Aim of the task: Sort through the data and copy the lines holding the word "changed".

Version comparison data
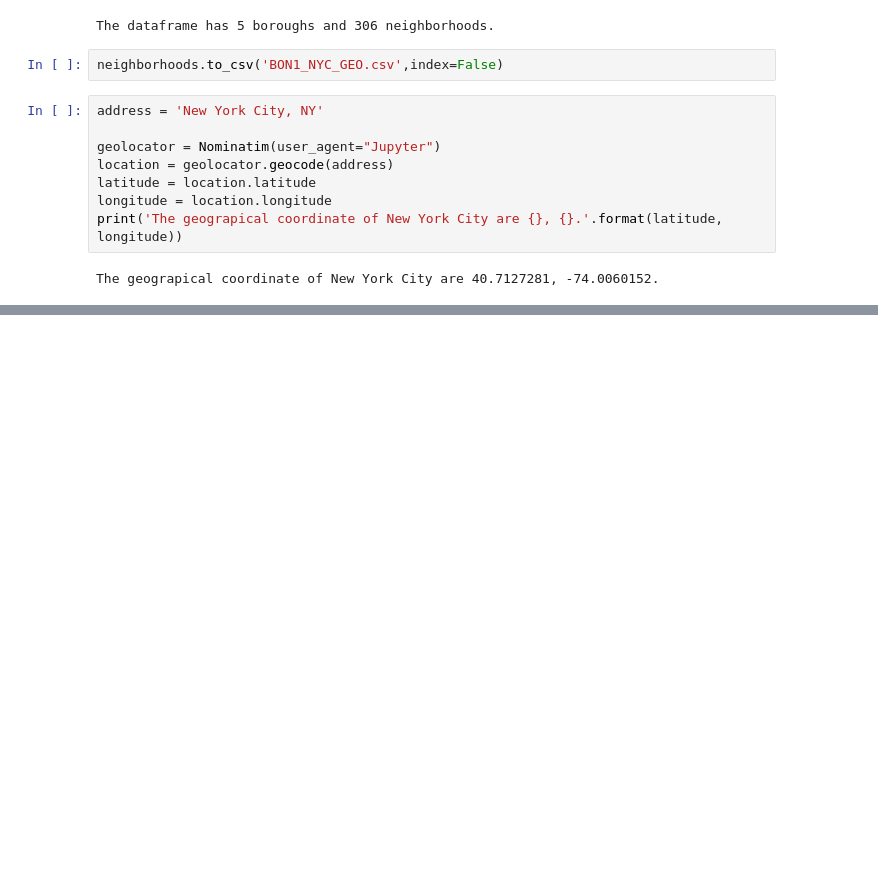
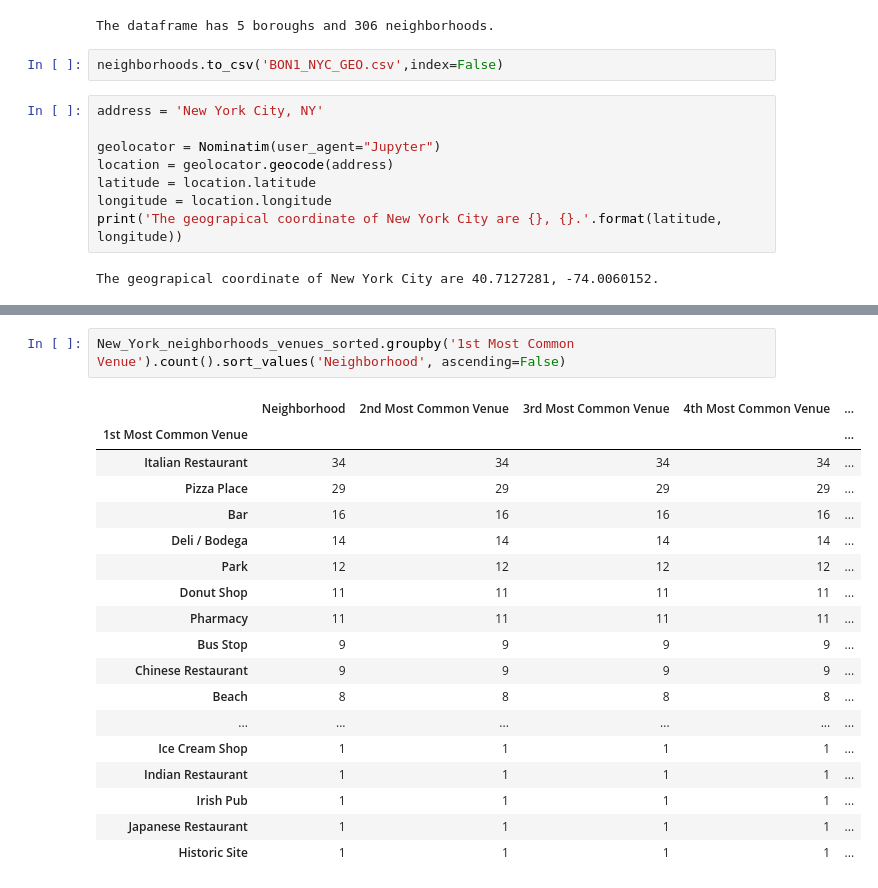
Before and after one commit to liliansleung/DataScienceProject, a Jupyter notebook: The Battle of Neighborhoods (Week 2).ipynb, the cells around one changed output, grey strips where cells are left out. Saved outputs shown, nothing was run; the diff lists cells and outputs as text; blank space fills up the shorter version.

```diff
--- a/The Battle of Neighborhoods (Week 2).ipynb
+++ b/The Battle of Neighborhoods (Week 2).ipynb
@@ -142,0 +428,21 @@ map_NewYork
+# %%
+New_York_neighborhoods_venues_sorted.groupby('1st Most Common Venue').count().sort_values('Neighborhood', ascending=False)
+# %% [output]
+|  | Neighborhood | 2nd Most Common Venue | 3rd Most Common Venue | 4th Most Common Venue | ... |
+| 1st Most Common Venue |  |  |  |  | ... |
+| Italian Restaurant | 34 | 34 | 34 | 34 | ... |
+| Pizza Place | 29 | 29 | 29 | 29 | ... |
+| Bar | 16 | 16 | 16 | 16 | ... |
+| Deli / Bodega | 14 | 14 | 14 | 14 | ... |
+| Park | 12 | 12 | 12 | 12 | ... |
+| Donut Shop | 11 | 11 | 11 | 11 | ... |
+| Pharmacy | 11 | 11 | 11 | 11 | ... |
+| Bus Stop | 9 | 9 | 9 | 9 | ... |
+| Chinese Restaurant | 9 | 9 | 9 | 9 | ... |
+| Beach | 8 | 8 | 8 | 8 | ... |
+| ... | ... | ... | ... | ... | ... |
+| Ice Cream Shop | 1 | 1 | 1 | 1 | ... |
+| Indian Restaurant | 1 | 1 | 1 | 1 | ... |
+| Irish Pub | 1 | 1 | 1 | 1 | ... |
+| Japanese Restaurant | 1 | 1 | 1 | 1 | ... |
+| Historic Site | 1 | 1 | 1 | 1 | ... |
```
Also changed, not shown: parts of 11 cells of this notebook.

Result of this task:
Before and after one commit to liliansleung/DataScienceProject, a Jupyter notebook: The Battle of Neighborhoods (Week 2).ipynb, the cells around one changed output, grey strips where cells are left out. Saved outputs shown, nothing was run; the diff lists cells and outputs as text; blank space fills up the shorter version.
Also changed, not shown: parts of 11 cells of this notebook.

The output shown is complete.